Photo credit above: "The Trans Tech/Motiv SST-e all-electric school bus can save a school district about 16 gallons of fuel a day, or around $11,000, over a year." Photo credit: PRNewsFoto/Motiv Power Systems.
Photo credit above: "Dave Black, Ed Bolian and Dan Huang pose in front of the car they would use to attempt to break the record. Bolian is the leader and main driver, Black acted as the co-driver and Huang was the team's spotter - keeping an eye on the car's considerable technology while looking out for obstacles."
"First they ignore you, then they laugh at you, then they fight you, then you win."
Climate Change Seen Posing Risk To Food Supplies. Here's an excerpt of a Justin Gillis article at The New York Times: "...In a departure from an earlier assessment, the scientists concluded that rising temperatures will have some beneficial effects on crops in some places, but that globally they will make it harder for crops to thrive — perhaps reducing production over all by as much as 2 percent each decade for the rest of this century, compared with what it would be without climate change. And, the scientists say, they are already seeing the harmful effects in some regions..."
Photo credit above: "Retired Rear Admiral David W. Titley, who led the U.S. Navy's Task Force on Climate Change, delivers the President's Lecture Series speech at ODU on Wednesday, Oct. 30, 2013. Titley, who is director of the Center for Solutions to Weather and Climate Risk at Penn State University, gave a speech titled "The Evolving Understanding of Climate Risk: The Challenge that Won't Go Away." (Steve Earley | The Virginian-Pilot).
Photo credit above: "Morgan Schaller, James Wright, and the core sample that helped them understand what happened - and how fast it happened - 55 million years ago." Credit: James Wright, Rutgers University.
Image credit above: "Departure from average of Arctic surface temperatures during the first decade of the 21st century, as compared to the 1971-2000 average.

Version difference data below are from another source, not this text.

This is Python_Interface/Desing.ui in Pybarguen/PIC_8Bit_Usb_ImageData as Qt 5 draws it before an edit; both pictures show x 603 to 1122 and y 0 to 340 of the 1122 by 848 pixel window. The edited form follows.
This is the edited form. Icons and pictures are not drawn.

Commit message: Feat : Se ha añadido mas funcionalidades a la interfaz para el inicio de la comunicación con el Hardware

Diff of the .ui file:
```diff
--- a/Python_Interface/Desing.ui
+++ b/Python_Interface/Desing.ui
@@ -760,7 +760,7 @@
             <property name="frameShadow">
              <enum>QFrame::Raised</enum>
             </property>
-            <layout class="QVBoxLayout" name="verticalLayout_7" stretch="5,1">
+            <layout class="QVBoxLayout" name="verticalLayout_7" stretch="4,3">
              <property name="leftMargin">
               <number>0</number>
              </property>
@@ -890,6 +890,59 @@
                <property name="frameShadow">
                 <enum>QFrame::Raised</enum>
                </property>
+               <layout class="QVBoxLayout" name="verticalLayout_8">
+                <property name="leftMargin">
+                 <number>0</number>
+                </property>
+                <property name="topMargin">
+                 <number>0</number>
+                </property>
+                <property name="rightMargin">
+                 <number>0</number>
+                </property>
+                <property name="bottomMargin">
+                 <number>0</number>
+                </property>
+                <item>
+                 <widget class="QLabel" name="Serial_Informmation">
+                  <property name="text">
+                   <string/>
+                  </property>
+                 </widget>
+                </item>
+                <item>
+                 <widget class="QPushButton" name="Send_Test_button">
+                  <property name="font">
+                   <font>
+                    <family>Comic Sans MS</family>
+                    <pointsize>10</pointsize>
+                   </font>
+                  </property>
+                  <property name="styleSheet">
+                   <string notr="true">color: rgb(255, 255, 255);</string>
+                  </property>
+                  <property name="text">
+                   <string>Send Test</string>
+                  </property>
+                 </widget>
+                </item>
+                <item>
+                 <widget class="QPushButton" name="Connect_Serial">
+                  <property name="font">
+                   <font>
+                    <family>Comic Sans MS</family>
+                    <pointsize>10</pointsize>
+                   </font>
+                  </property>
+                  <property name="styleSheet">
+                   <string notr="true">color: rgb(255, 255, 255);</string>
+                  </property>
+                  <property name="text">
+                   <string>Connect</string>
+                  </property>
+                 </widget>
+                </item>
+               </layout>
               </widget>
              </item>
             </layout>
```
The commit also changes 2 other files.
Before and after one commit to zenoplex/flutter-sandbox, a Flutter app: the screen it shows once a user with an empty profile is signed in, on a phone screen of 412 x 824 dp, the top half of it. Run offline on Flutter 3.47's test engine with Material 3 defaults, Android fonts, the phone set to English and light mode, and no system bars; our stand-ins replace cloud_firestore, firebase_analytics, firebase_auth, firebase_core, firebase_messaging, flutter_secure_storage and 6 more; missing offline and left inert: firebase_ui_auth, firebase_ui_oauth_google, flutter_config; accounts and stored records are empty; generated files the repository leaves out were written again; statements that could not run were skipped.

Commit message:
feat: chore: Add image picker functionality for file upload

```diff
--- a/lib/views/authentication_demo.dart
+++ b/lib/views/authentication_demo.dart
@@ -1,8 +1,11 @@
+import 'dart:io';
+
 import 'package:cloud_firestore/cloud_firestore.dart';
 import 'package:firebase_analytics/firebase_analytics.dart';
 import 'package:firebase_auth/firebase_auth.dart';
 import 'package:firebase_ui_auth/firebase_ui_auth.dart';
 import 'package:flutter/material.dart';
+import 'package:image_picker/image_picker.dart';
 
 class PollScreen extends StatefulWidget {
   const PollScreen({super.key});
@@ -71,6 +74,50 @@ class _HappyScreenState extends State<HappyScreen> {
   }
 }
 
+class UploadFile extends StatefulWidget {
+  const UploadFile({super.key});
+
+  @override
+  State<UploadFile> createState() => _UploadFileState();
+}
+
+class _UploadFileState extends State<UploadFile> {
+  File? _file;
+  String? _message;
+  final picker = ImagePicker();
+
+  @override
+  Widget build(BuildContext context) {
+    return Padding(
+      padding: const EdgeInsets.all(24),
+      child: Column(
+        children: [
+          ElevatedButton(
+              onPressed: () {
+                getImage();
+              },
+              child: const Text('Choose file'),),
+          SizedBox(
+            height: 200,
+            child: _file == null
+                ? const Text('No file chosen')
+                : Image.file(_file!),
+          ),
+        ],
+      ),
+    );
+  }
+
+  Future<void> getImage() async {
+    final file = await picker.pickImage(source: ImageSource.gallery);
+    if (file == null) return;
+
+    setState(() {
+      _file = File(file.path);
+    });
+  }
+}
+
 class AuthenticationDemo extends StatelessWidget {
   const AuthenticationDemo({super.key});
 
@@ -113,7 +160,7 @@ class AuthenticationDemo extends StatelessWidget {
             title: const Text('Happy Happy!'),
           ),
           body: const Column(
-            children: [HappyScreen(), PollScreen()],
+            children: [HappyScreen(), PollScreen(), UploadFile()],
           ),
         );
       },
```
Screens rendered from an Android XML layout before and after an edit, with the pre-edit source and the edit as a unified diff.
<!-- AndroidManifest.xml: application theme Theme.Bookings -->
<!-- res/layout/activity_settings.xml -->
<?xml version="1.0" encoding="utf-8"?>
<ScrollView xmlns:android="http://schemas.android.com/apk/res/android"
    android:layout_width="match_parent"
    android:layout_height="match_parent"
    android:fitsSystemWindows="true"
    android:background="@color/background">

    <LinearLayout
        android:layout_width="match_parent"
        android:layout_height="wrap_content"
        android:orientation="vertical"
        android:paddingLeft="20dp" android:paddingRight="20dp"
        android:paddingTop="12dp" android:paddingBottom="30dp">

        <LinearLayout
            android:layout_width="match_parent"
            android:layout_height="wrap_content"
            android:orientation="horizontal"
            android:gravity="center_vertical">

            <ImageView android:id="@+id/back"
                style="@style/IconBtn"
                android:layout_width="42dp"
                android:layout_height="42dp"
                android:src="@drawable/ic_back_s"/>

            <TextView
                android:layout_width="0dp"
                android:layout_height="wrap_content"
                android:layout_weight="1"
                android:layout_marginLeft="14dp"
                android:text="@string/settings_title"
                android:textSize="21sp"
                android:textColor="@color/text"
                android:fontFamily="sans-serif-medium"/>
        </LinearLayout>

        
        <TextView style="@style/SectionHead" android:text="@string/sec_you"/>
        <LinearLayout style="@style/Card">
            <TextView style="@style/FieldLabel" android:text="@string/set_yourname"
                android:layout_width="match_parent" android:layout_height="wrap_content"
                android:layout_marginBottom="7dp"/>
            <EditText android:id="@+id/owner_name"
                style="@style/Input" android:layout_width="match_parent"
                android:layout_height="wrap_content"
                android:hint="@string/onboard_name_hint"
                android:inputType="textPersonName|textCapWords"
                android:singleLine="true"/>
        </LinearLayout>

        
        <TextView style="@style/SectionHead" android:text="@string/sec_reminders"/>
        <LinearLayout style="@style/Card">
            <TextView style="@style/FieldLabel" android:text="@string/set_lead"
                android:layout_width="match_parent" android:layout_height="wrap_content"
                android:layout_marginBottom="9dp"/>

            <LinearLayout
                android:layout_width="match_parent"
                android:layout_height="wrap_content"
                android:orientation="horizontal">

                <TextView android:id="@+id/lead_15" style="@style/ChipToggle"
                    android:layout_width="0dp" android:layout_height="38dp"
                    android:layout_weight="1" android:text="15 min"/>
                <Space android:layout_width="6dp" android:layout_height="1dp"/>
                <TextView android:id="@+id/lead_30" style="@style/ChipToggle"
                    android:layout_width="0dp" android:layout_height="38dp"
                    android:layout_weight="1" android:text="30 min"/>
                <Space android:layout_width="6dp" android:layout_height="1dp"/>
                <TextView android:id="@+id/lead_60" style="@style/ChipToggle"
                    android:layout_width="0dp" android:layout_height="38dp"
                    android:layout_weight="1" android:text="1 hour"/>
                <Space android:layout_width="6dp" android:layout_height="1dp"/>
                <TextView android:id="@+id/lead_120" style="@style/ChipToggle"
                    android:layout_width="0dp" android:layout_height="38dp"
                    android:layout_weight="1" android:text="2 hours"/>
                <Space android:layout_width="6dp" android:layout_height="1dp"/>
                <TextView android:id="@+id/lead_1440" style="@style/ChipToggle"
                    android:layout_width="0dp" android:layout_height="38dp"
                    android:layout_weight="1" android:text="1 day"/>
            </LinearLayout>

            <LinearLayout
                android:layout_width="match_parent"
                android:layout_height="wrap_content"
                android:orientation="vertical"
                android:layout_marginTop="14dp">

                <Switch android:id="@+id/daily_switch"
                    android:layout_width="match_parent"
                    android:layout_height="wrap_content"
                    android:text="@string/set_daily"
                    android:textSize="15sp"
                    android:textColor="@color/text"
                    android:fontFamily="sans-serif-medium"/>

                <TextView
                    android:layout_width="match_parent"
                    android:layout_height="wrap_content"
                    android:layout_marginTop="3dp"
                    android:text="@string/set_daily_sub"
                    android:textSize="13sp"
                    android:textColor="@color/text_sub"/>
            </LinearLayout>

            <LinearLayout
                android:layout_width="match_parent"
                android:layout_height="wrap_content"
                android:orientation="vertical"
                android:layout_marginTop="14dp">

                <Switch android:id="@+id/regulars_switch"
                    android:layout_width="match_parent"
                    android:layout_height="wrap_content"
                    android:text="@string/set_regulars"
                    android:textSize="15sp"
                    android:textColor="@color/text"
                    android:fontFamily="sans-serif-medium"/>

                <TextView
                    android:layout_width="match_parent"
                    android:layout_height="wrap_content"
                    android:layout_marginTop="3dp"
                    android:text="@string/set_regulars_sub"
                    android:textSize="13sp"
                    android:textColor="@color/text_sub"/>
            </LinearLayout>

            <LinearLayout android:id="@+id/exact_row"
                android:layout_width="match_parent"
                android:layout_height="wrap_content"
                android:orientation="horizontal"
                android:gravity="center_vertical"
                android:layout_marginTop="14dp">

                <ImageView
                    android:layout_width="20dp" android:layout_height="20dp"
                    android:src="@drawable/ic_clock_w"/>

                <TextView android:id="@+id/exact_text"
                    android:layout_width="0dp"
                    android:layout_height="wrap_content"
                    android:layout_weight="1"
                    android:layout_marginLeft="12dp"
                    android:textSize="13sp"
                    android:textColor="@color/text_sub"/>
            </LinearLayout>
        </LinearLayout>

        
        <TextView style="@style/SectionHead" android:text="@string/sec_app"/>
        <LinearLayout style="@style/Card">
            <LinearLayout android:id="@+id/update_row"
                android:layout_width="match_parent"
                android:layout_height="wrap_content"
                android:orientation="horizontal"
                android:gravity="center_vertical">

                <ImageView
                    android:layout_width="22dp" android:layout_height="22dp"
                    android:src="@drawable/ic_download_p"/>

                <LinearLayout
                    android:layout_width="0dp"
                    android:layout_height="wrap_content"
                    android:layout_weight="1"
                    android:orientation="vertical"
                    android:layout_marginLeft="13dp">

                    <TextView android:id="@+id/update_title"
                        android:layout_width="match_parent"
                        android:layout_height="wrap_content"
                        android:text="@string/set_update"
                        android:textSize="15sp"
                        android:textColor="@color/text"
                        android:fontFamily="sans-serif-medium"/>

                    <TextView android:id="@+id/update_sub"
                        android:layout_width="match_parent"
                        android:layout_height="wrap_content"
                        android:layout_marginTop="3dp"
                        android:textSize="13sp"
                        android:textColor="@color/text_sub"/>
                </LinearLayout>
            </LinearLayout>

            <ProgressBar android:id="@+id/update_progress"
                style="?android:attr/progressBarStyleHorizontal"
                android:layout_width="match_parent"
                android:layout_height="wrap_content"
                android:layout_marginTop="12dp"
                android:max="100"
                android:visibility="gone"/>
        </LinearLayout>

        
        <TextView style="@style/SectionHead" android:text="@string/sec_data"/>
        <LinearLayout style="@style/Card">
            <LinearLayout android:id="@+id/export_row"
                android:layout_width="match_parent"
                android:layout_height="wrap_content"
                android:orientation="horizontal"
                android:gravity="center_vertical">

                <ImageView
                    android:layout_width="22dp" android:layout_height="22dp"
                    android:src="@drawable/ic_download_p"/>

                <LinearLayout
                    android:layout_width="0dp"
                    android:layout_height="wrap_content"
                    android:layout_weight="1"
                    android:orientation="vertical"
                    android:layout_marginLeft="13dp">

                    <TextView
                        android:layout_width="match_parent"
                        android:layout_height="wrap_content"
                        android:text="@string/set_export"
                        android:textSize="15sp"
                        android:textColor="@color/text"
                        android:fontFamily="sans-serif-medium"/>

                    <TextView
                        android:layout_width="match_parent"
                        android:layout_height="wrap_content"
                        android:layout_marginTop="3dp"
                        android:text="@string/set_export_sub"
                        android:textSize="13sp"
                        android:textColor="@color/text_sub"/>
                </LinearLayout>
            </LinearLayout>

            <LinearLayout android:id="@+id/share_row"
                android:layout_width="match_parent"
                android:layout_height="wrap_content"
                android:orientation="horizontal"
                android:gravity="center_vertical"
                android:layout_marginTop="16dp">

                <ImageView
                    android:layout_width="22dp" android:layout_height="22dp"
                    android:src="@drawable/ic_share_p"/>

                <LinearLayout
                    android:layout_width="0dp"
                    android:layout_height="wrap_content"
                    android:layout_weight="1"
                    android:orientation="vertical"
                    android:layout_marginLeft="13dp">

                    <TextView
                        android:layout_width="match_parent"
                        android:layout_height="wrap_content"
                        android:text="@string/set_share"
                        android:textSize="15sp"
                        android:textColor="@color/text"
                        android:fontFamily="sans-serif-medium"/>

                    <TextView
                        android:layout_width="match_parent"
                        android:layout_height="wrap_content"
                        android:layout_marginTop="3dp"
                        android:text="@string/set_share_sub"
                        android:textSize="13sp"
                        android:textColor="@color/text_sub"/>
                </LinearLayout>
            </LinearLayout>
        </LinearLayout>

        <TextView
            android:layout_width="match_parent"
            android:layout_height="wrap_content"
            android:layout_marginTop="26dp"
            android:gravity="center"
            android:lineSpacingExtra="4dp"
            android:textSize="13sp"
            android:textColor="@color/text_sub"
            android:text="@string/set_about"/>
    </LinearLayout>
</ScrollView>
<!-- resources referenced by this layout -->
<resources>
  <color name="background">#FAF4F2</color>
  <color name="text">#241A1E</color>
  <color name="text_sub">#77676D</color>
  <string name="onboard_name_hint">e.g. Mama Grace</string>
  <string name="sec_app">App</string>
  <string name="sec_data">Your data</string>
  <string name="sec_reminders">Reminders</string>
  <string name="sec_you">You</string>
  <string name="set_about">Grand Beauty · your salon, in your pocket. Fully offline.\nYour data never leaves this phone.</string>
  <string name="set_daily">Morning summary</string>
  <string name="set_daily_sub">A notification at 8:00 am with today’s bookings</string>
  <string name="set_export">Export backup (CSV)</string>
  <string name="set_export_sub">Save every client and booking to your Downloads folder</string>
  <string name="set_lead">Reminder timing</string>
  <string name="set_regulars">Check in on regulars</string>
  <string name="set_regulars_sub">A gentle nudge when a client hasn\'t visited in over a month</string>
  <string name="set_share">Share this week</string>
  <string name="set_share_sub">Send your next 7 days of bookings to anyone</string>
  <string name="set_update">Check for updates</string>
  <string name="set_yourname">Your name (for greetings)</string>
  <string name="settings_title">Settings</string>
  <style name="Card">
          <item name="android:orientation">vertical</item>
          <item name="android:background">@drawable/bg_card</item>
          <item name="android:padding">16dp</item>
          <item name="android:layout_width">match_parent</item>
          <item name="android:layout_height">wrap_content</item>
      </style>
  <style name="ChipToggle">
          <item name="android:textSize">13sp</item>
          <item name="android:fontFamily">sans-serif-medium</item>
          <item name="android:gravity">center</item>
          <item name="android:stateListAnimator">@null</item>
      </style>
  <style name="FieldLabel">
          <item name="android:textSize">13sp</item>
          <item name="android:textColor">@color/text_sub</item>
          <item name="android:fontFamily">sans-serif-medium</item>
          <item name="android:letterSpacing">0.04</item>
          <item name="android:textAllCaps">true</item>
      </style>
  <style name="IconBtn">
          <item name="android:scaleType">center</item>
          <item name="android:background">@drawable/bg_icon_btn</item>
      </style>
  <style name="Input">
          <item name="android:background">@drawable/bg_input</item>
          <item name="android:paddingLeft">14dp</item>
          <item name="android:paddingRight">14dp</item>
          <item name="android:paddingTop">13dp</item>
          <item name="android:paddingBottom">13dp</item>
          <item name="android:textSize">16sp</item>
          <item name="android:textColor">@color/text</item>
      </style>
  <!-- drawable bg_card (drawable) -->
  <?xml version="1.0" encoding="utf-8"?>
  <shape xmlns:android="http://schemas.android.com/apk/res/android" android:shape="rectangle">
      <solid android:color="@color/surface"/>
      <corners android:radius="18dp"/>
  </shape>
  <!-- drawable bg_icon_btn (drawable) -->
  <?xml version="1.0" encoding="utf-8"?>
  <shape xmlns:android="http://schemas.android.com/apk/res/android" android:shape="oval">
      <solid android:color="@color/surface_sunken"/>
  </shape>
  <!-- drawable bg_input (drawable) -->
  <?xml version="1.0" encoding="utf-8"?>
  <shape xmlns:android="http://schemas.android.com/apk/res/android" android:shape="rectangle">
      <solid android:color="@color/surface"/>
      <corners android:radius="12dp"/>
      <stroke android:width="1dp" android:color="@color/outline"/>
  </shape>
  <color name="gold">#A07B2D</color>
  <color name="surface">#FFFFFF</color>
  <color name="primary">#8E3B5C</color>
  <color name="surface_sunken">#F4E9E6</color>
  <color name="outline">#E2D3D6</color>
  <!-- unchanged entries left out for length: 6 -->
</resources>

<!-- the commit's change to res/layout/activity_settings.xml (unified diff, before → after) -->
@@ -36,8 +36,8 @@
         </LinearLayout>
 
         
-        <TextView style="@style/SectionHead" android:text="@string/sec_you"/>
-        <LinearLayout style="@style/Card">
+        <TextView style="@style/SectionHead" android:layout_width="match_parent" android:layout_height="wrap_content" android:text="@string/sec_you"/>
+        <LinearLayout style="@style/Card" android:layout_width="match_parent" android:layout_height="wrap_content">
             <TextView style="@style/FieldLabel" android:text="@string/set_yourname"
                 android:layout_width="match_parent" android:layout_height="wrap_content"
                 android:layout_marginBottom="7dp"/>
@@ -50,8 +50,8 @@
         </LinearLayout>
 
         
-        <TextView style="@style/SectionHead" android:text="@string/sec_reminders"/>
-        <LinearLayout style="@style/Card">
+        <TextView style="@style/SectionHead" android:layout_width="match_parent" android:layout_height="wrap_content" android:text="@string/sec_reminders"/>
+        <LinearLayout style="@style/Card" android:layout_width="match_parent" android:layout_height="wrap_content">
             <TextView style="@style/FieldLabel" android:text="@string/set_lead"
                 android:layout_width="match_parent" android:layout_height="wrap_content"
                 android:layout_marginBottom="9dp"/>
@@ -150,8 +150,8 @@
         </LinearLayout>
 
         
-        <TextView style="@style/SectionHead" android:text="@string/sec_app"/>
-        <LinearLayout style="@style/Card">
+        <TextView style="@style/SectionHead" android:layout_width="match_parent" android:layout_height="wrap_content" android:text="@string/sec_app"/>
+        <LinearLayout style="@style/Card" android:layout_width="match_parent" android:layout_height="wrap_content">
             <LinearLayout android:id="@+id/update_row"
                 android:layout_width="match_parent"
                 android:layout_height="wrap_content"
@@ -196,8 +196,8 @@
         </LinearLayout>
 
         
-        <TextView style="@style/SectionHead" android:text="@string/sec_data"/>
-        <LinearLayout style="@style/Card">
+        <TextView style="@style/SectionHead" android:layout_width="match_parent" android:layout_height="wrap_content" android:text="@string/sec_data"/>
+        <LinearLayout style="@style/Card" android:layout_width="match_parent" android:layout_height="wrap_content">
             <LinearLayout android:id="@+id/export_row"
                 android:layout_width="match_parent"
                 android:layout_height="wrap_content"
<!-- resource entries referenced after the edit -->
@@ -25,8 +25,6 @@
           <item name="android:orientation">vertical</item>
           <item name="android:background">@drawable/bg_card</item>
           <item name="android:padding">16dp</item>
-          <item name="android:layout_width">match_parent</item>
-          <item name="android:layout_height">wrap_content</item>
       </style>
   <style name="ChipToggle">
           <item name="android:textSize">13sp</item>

The map illustrates that no part of the Arctic experienced cooler-than-average conditions during this period." Credit: NOAA.